RECORD EXCERPTS:
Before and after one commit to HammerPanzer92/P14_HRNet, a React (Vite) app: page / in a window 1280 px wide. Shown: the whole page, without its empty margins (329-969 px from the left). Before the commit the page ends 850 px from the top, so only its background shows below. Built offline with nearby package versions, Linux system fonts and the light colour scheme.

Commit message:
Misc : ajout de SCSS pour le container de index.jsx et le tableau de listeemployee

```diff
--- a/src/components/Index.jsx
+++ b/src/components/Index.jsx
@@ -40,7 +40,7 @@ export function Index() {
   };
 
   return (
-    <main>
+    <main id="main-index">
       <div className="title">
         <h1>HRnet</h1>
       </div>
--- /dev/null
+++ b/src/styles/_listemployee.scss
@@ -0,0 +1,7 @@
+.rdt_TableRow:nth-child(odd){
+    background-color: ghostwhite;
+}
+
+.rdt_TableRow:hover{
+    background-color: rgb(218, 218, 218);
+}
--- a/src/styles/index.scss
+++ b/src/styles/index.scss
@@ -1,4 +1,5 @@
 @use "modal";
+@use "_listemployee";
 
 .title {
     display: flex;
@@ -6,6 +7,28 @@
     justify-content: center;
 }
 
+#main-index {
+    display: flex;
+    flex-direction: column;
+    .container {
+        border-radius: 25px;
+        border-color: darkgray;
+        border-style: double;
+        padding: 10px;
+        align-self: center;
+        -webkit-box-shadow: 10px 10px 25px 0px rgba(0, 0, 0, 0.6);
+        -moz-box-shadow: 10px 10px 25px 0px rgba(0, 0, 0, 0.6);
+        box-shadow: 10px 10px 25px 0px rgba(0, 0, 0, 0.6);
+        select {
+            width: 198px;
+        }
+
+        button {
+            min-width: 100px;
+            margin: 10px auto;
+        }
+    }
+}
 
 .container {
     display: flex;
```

GOAL OF THE EXERCISE:
For each line of the entries that contains the word "flex", make a copy.

ANSWER:
     display: flex;
+    display: flex;
+    flex-direction: column;
     display: flex;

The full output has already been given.